[Saved data entries]

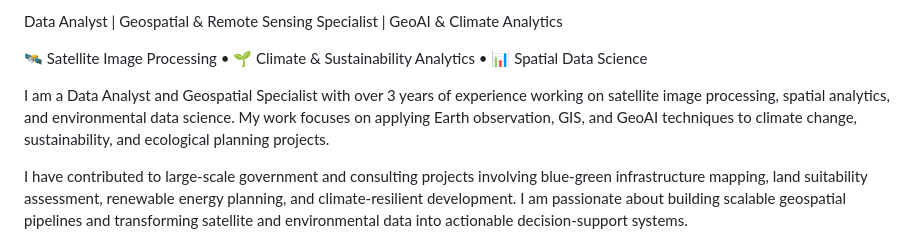
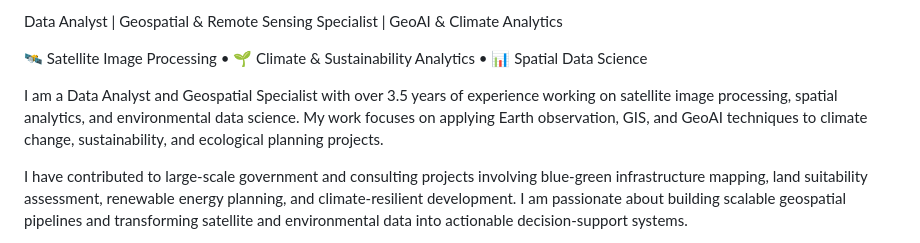
Before and after one commit to Athithiyanmr/Athithiyanmr, a Markdown page: README.md, the part around the change. GitHub-like rendering.

```diff
--- a/README.md
+++ b/README.md
@@ -4,7 +4,7 @@ Data Analyst | Geospatial & Remote Sensing Specialist | GeoAI & Climate Analytic
 
 🛰️ Satellite Image Processing • 🌱 Climate & Sustainability Analytics • 📊 Spatial Data Science
 
-I am a Data Analyst and Geospatial Specialist with over 3 years of experience working on satellite image processing, spatial analytics, and environmental data science. My work focuses on applying Earth observation, GIS, and GeoAI techniques to climate change, sustainability, and ecological planning projects.
+I am a Data Analyst and Geospatial Specialist with over 3.5 years of experience working on satellite image processing, spatial analytics, and environmental data science. My work focuses on applying Earth observation, GIS, and GeoAI techniques to climate change, sustainability, and ecological planning projects.
 
 I have contributed to large-scale government and consulting projects involving blue-green infrastructure mapping, land suitability assessment, renewable energy planning, and climate-resilient development. I am passionate about building scalable geospatial pipelines and transforming satellite and environmental data into actionable decision-support systems.
 
```
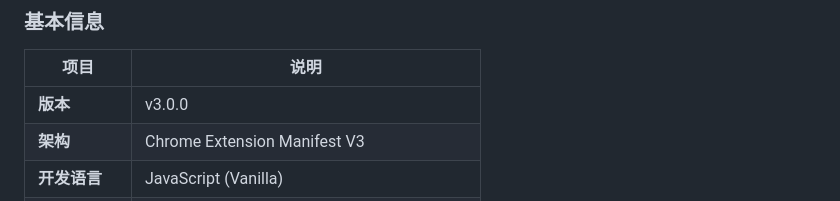
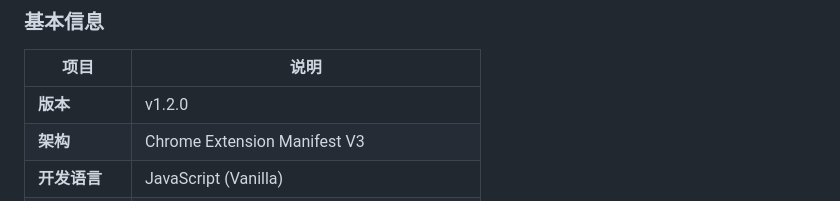
Before and after one commit to Y-o-li/ai, a Markdown page: README.md, the part around the change. GitHub-like rendering.

Commit message:
更新版本号

```diff
--- a/README.md
+++ b/README.md
@@ -22,7 +22,7 @@
 
 | 项目 | 说明 |
 |------|------|
-| **版本** | v3.0.0 |
+| **版本** | v1.2.0 |
 | **架构** | Chrome Extension Manifest V3 |
 | **开发语言** | JavaScript (Vanilla) |
 | **AI模型** | 通义千问、智谱GLM、文心一言（支持扩展） |
```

Exercise brief: Repeat each record verbatim, pictures excluded.

Exercise result:
Before and after one commit to Athithiyanmr/Athithiyanmr, a Markdown page: README.md, the part around the change. GitHub-like rendering.

```diff
--- a/README.md
+++ b/README.md
@@ -4,7 +4,7 @@ Data Analyst | Geospatial & Remote Sensing Specialist | GeoAI & Climate Analytic
 
 🛰️ Satellite Image Processing • 🌱 Climate & Sustainability Analytics • 📊 Spatial Data Science
 
-I am a Data Analyst and Geospatial Specialist with over 3 years of experience working on satellite image processing, spatial analytics, and environmental data science. My work focuses on applying Earth observation, GIS, and GeoAI techniques to climate change, sustainability, and ecological planning projects.
+I am a Data Analyst and Geospatial Specialist with over 3.5 years of experience working on satellite image processing, spatial analytics, and environmental data science. My work focuses on applying Earth observation, GIS, and GeoAI techniques to climate change, sustainability, and ecological planning projects.
 
 I have contributed to large-scale government and consulting projects involving blue-green infrastructure mapping, land suitability assessment, renewable energy planning, and climate-resilient development. I am passionate about building scalable geospatial pipelines and transforming satellite and environmental data into actionable decision-support systems.
 
```
Before and after one commit to Y-o-li/ai, a Markdown page: README.md, the part around the change. GitHub-like rendering.

Commit message:
更新版本号

```diff
--- a/README.md
+++ b/README.md
@@ -22,7 +22,7 @@
 
 | 项目 | 说明 |
 |------|------|
-| **版本** | v3.0.0 |
+| **版本** | v1.2.0 |
 | **架构** | Chrome Extension Manifest V3 |
 | **开发语言** | JavaScript (Vanilla) |
 | **AI模型** | 通义千问、智谱GLM、文心一言（支持扩展） |
```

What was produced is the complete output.